#FERRY DEPARTS FOR INDONESIA – An end of an era was marked this afternoon with the departure of the last passenger ship (including 'Sealink' car-ferry) built by Harland & Wolff, when Portlink, slipped down Belfast Lough, for the last time, for new owners in South East Asia, writes Jehan Ashmore.
Since November the ferry then named Stena Caledonia was withdrwan from Stena Line's Belfast-Stranraer route following the opening of a new €80m ferry terminal at Loch Ryan Port close to Cairnryan. The new route is also operated by a pair of larger, newer 'Superfast' sisterships built in 2001, while the older ferry embarks on a career with PT ASDP Indonesia Ferry (Persero).
Originally Stena Caledonia started her career as the St. David, which was launched in 1981 as the final member of a quartet of 'Saint' class near sisterships for Sealink/ British Rail. With her sale to overseas owners, she was the last of the Saint class still operating in UK waters.
Before today's start of the delivery voyage which includes a port of call to Gibraltar, invariably to call for bunkers, the 31 year-old veteran vessel, had been berthed close to the H&W's Musgrave yard. The St. David became the last vessel launched from that particular yard at the Queens Island complex. Incidentally she would also become the last ever passenger ship built at H&W.
For over the last two decades Stena Caledonia has provided a sterling service operating on the North Channel, firstly from Larne-Stranraer when Sealink was taken over by Stena Line in 1990 and then the route switched several years later to the Belfast-Stranraer route.
While in her earlier career as St. David she operated on two routes she was purpose built for between Dun Laoghaire-Holyhead and Rosslare-Fishguard, though she rarely served on the St. Georges service.
Instead she was deployed mostly on the Dun Laoghaire-Holyhead route alongside St. Columba, where these vessels featured a stern-bridge. The stern-bridge in itself also reflected an end of an era in ferry design, this was to facilitate easier and safer access while navigating the tighter confines of the inner harbour of the Welsh port located on Holy Island.

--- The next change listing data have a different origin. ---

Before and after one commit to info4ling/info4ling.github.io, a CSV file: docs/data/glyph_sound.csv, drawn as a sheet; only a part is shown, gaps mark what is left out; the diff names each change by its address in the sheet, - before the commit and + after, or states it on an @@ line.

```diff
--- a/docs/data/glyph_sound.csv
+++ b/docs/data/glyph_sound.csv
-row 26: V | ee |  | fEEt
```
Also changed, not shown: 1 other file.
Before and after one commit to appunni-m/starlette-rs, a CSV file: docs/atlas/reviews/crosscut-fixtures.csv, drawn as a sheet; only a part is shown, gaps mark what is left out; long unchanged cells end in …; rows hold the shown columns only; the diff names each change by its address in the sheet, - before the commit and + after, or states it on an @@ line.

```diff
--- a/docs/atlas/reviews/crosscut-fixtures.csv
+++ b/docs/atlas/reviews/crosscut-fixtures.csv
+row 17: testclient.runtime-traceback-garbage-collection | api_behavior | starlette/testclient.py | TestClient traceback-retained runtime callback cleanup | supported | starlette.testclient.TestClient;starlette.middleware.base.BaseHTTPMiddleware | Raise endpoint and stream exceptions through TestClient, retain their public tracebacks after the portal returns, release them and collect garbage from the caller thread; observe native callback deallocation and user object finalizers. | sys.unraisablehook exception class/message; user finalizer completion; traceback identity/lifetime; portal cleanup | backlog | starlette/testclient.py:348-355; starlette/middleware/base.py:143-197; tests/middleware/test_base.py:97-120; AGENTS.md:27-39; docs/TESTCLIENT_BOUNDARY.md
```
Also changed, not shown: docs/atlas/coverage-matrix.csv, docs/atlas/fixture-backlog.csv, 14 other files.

In between her early and final years on the Irish Sea, St. David also ran on routes from Dover where Sealink /British Rail operated their 'Blue' Ribbon service to Calais maintained by two of her three sisters.